Wickner’s next stop was a professorship at the University of California, Los Angeles, where his group made history by being the “first to reconstitute bacterial protein translocation into proteoliposomes using purified components. His lab, and that of Shoji Mizushima, showed that SecY, SecE and SecG form a basic unit of the translocon that can translocate a preprotein when supplemented with SecA and ATP. Importantly, Wickner also showed that protein translocation requires a membrane potential in bacterial cells,” wrote Pfeffer.

In 1993, Wickner moved to Dartmouth Medical School, where he served as chairman of the biochemistry department. His group researched mechanisms responsible for membrane fusion, this time in eukaryotic cells. According to Pfeffer, “one of Wickner’s most important discoveries was that the so-called NSF (NEM-sensitive transport factor) protein functions to disassemble SNARE proteins after fusion to permit SNARE protein reutilization, rather than catalyzing membrane fusion per se. He carried out highly detailed biochemical analyses of the individual steps underlying the fusion of yeast vacuoles in vitro and in cells.”

Wickner has won numerous honors and accolades, including election to the National Academy of Sciences in 1996, an American Cancer Society Faculty Research Award, a Guggenheim Fellowship, and a Merit Award from the National Institutes of Health.
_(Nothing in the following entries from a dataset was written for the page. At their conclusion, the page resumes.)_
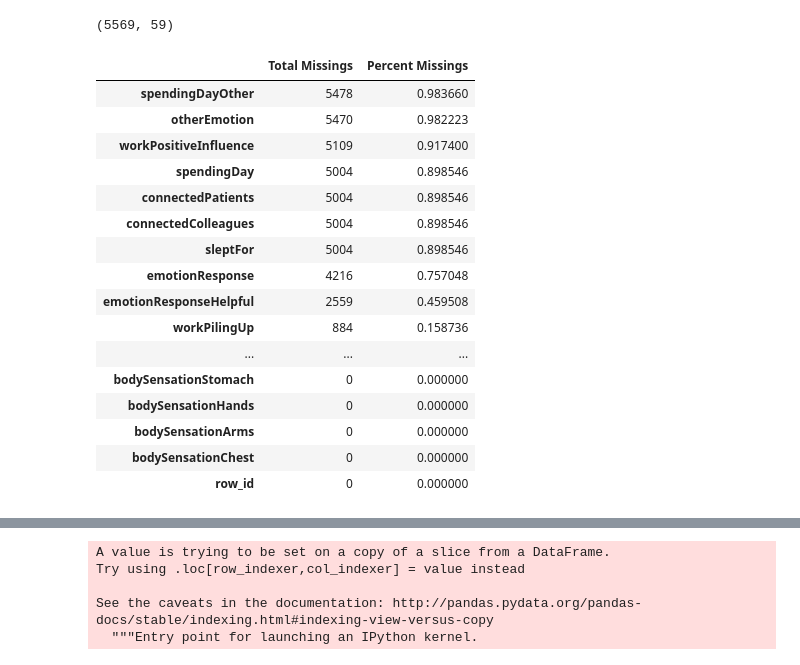
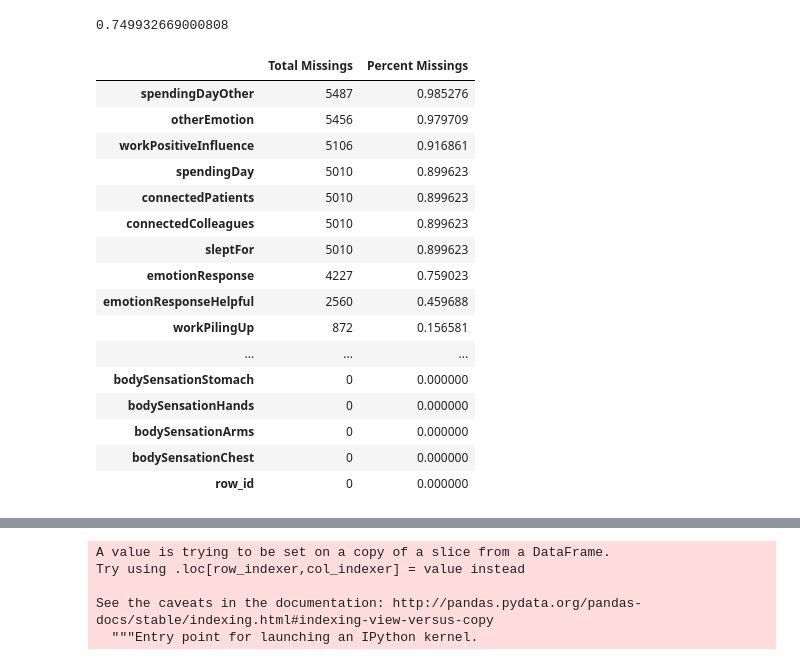
Before and after one commit to monica-oyarzun/capstone, a Jupyter notebook: kMeans_model.ipynb, the cells around one changed output, grey strips where cells are left out. Saved outputs shown, nothing was run; the diff lists cells and outputs as text; code cells hidden in the pictures.

```diff
--- a/kMeans_model.ipynb
+++ b/kMeans_model.ipynb
@@ -17,27 +17,27 @@ public_df = pd.read_csv('data/public-study/EmoTrak-emotrak-2018-04-19T20_50_09.3
 train, test = train_test_split(public_df, shuffle=True)
 # %%
 pd.set_option('display.max_columns', 999)
-# %%
-train.shape
-# %% [output]
-(5569, 59)
+# %%
+len(train)/len(public_df)
+# %% [output]
+0.749932669000808
 # %%
 total = train.isnull().sum().sort_values(ascending = False)
 percent = (train.isnull().sum()/train.isnull().count()).sort_values(ascending = False)
-# missing_data = pd.concat([total, percent], axis=1, keys=['Total Missings', 'Percent Missings'])
+missing_data = pd.concat([total, percent], axis=1, keys=['Total Missings', 'Percent Missings'])
 missing_data
 # %% [output]
 |  | Total Missings | Percent Missings |
-| spendingDayOther | 5478 | 0.983660 |
-| otherEmotion | 5470 | 0.982223 |
-| workPositiveInfluence | 5109 | 0.917400 |
-| spendingDay | 5004 | 0.898546 |
-| connectedPatients | 5004 | 0.898546 |
-| connectedColleagues | 5004 | 0.898546 |
-| sleptFor | 5004 | 0.898546 |
-| emotionResponse | 4216 | 0.757048 |
-| emotionResponseHelpful | 2559 | 0.459508 |
-| workPilingUp | 884 | 0.158736 |
+| spendingDayOther | 5487 | 0.985276 |
+| otherEmotion | 5456 | 0.979709 |
+| workPositiveInfluence | 5106 | 0.916861 |
+| spendingDay | 5010 | 0.899623 |
+| connectedPatients | 5010 | 0.899623 |
+| connectedColleagues | 5010 | 0.899623 |
+| sleptFor | 5010 | 0.899623 |
+| emotionResponse | 4227 | 0.759023 |
+| emotionResponseHelpful | 2560 | 0.459688 |
+| workPilingUp | 872 | 0.156581 |
 | ... | ... | ... |
 | bodySensationStomach | 0 | 0.000000 |
 | bodySensationHands | 0 | 0.000000 |
```
Also changed, not shown: parts of 12 cells of this notebook, 1 other file.
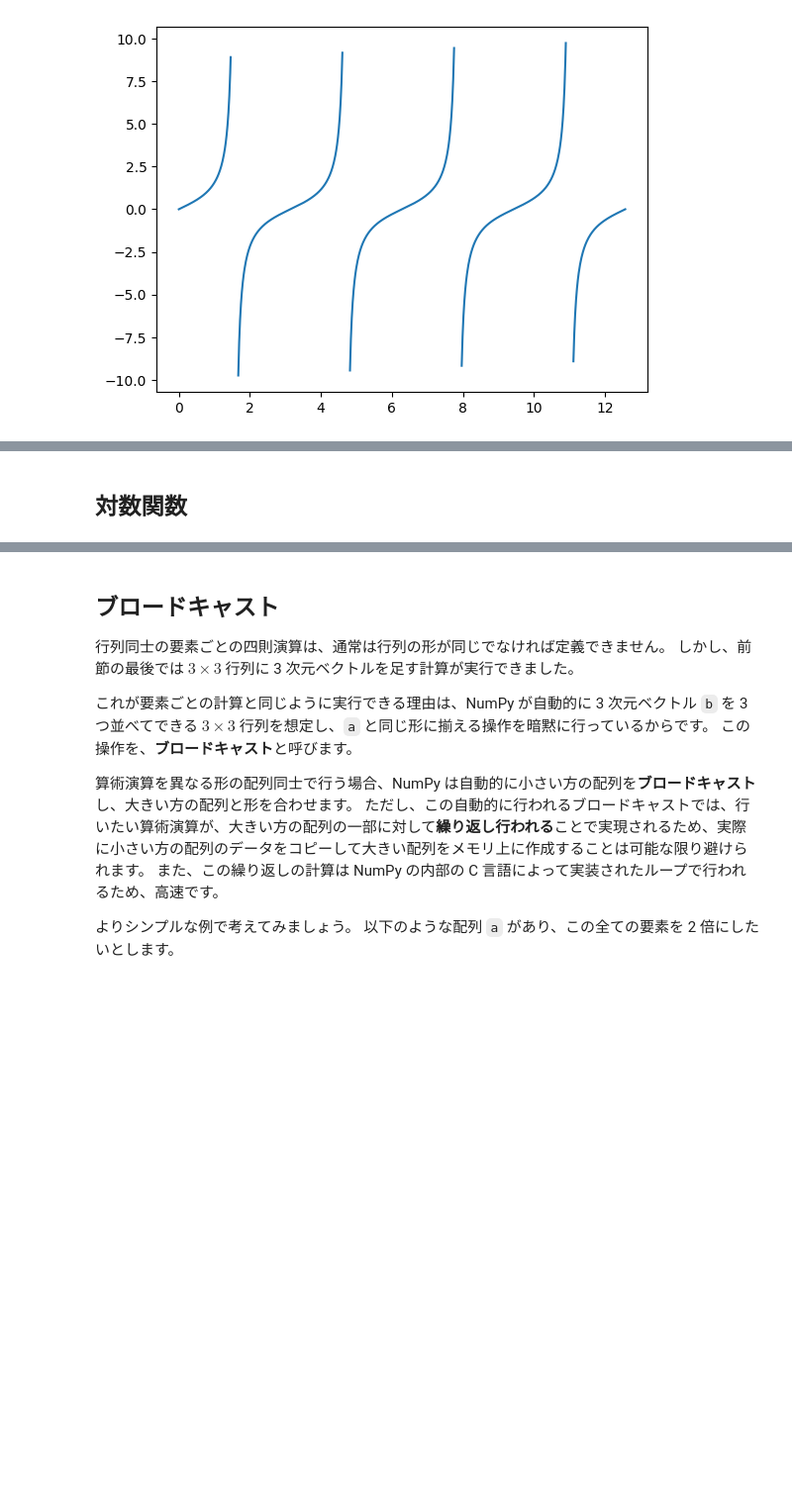
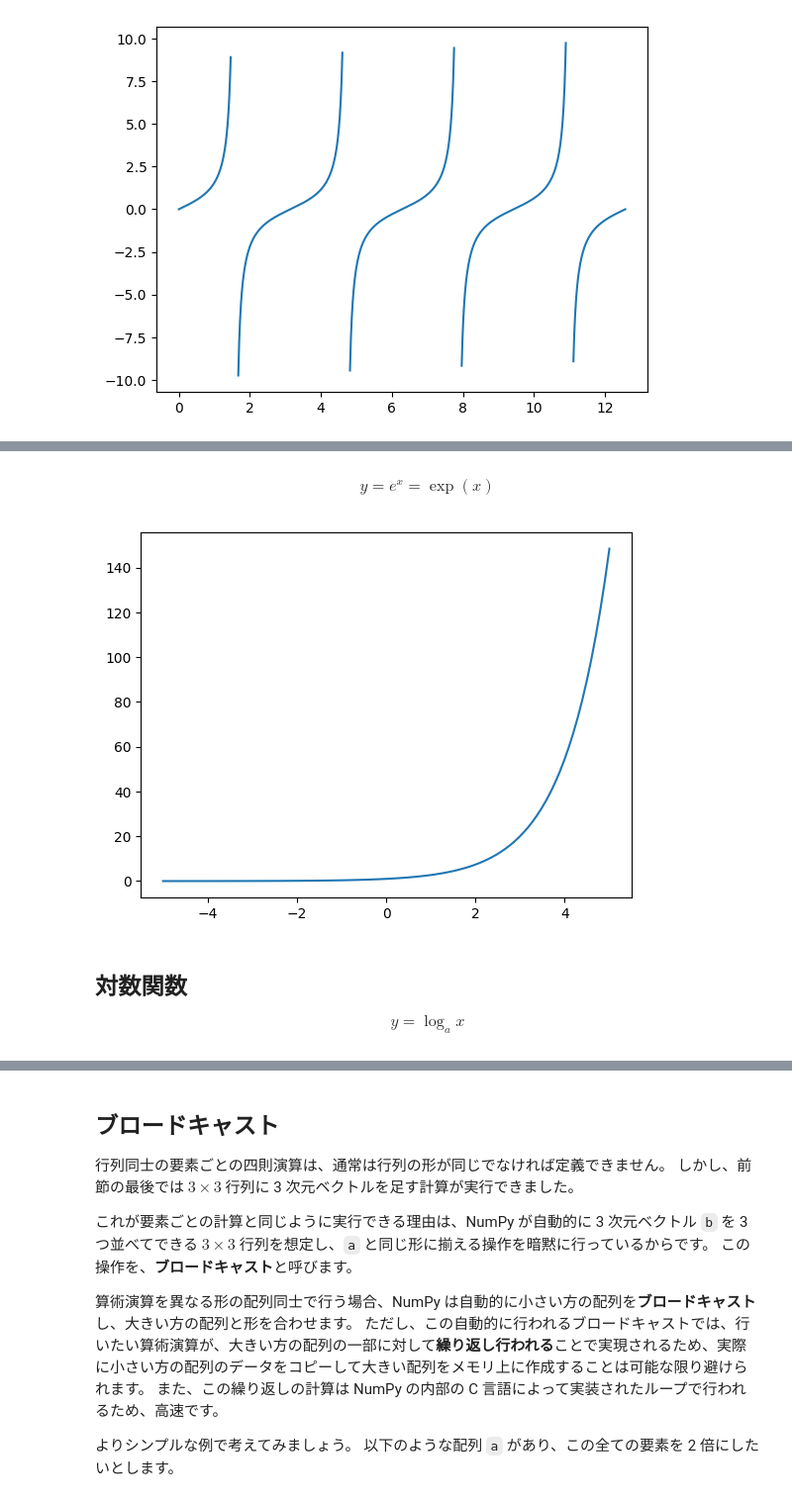
Before and after one commit to ykinolab-tokai/initial-training-2024, a Jupyter notebook: text/03_Reviewing_Elementary_Math_with_NumPy_and_Matplotlib.ipynb, the cells around one changed output, grey strips where cells are left out. Shown at 99% size. Cells and saved outputs as stored; diff of their text form; code cells hidden in the pictures; blank space fills up the shorter version.

```diff
--- a/text/03_Elementary_Math_and_NumPy.ipynb
+++ b/text/03_Reviewing_Elementary_Math_with_NumPy_and_Matplotlib.ipynb
@@ -596,2 +609,18 @@ plt.show()
+# %% [markdown]
+$$
+    y = e^x = \exp(x)
+$$
+# %%
+x = np.linspace(-5, 5, 100) # -5 から 5 までの範囲を 100 等分した1次元配列
+y = np.exp(x)
+
+plt.plot(x, y)
+plt.show()
+# %% [output]
+[figure, added]
 # %% [markdown]
 ## 対数関数
+
+$$
+    y = \log_a x
+$$
```
Also changed, not shown: parts of 4 cells of this notebook, 28 other files.
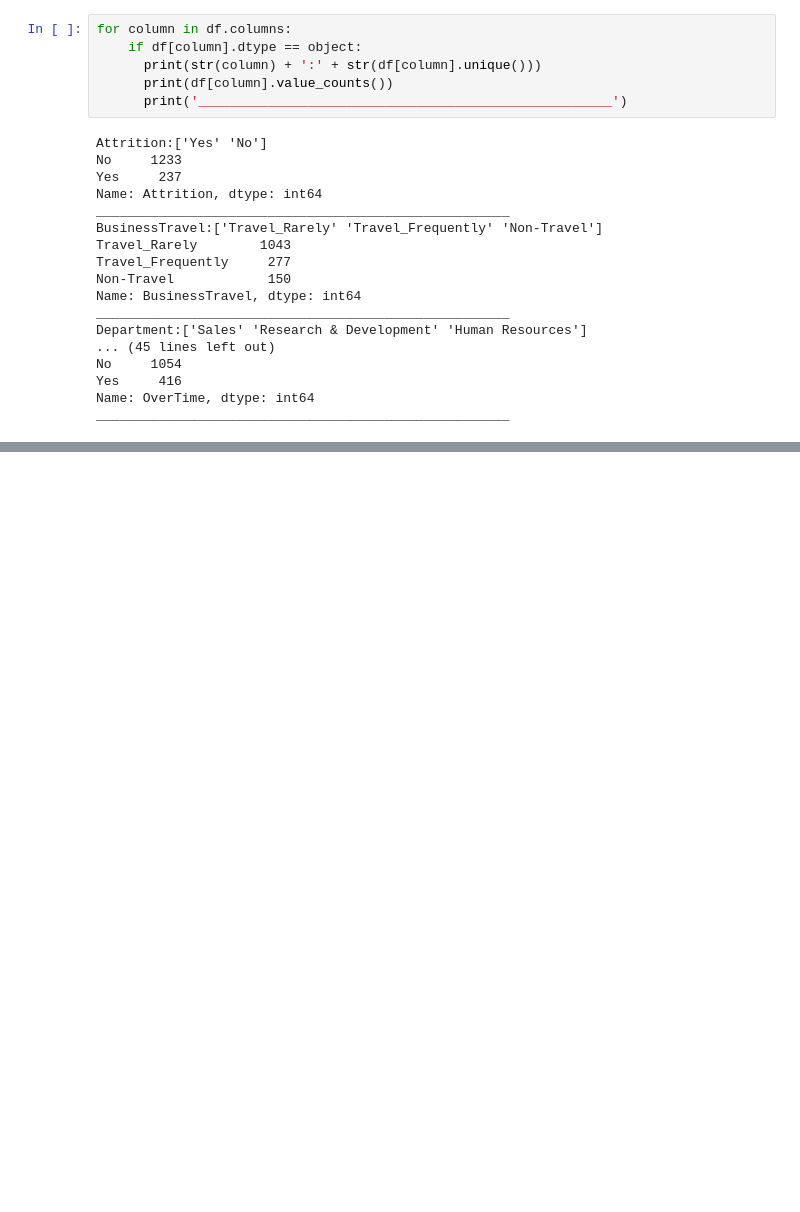
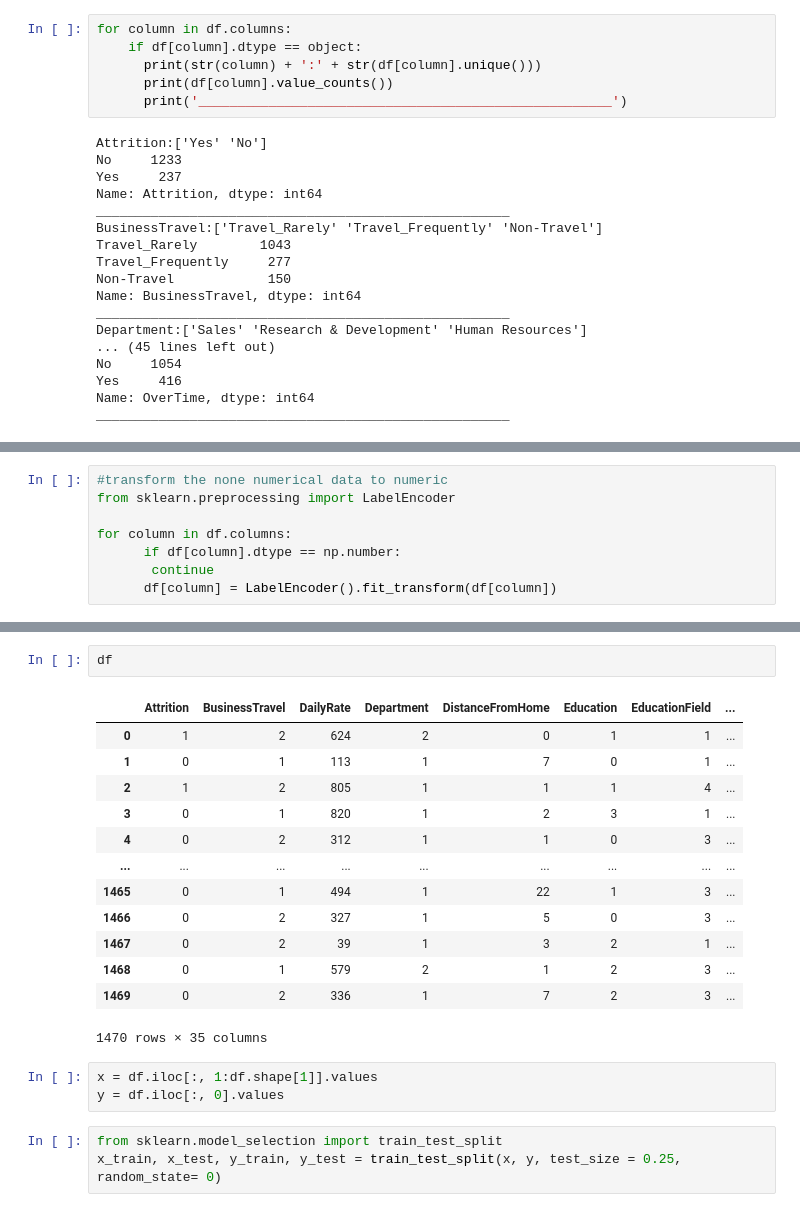
Before and after one commit to jeev64/myDB, a Jupyter notebook: EmpTurnOverPred.ipynb, the cells around one changed output, grey strips where cells are left out. Saved outputs shown, nothing was run; the diff lists cells and outputs as text; blank space fills up the shorter version.

```diff
--- a/EmpTurnOverPred.ipynb
+++ b/EmpTurnOverPred.ipynb
@@ -86,0 +95,8 @@ df.corr()
+# %%
+#transform the none numerical data to numeric
+from sklearn.preprocessing import LabelEncoder
+
+for column in df.columns:
+      if df[column].dtype == np.number:
+       continue
+      df[column] = LabelEncoder().fit_transform(df[column])
@@ -86,0 +112,22 @@ df.corr()
+# %%
+df
+# %% [output]
+|  | Attrition | BusinessTravel | DailyRate | Department | DistanceFromHome | Education | EducationField | ... |
+| 0 | 1 | 2 | 624 | 2 | 0 | 1 | 1 | ... |
+| 1 | 0 | 1 | 113 | 1 | 7 | 0 | 1 | ... |
+| 2 | 1 | 2 | 805 | 1 | 1 | 1 | 4 | ... |
+| 3 | 0 | 1 | 820 | 1 | 2 | 3 | 1 | ... |
+| 4 | 0 | 2 | 312 | 1 | 1 | 0 | 3 | ... |
+| ... | ... | ... | ... | ... | ... | ... | ... | ... |
+| 1465 | 0 | 1 | 494 | 1 | 22 | 1 | 3 | ... |
+| 1466 | 0 | 2 | 327 | 1 | 5 | 0 | 3 | ... |
+| 1467 | 0 | 2 | 39 | 1 | 3 | 2 | 1 | ... |
+| 1468 | 0 | 1 | 579 | 2 | 1 | 2 | 3 | ... |
+| 1469 | 0 | 2 | 336 | 1 | 7 | 2 | 3 | ... |
+1470 rows × 35 columns
+# %%
+x = df.iloc[:, 1:df.shape[1]].values
+y = df.iloc[:, 0].values
+# %%
+from sklearn.model_selection import train_test_split
+x_train, x_test, y_train, y_test = train_test_split(x, y, test_size = 0.25, random_state= 0)
```
Also changed, not shown: parts of 8 cells of this notebook.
He also was elected to be a foreign associate of the European Molecular Biology Organization and a member of the American Academy of Arts and Sciences.

Embodying the true spirit of scientific education and collaboration and that of the William C. Rose Award, Wickner has been “an outstanding and prolific mentor” to a long list of budding and now successful scientists, which includes “46 postdoctoral fellows, 17 graduate students, and 13 technicians,” Pfeffer said.

On his lab webpage, Wickner describes himself as “an over-aged postdoc” and a “lab rat” who simply loves “talking and doing science.”

Wickner will receive his award during the 2017 ASBMB Annual Meeting in Chicago, where he will deliver an award lecture. The presentation will take place at 8:45 a.m. April 23 in room W183ab in McCormick Place.

Sapeck Agrawal Sapeck Agrawal is a science writer.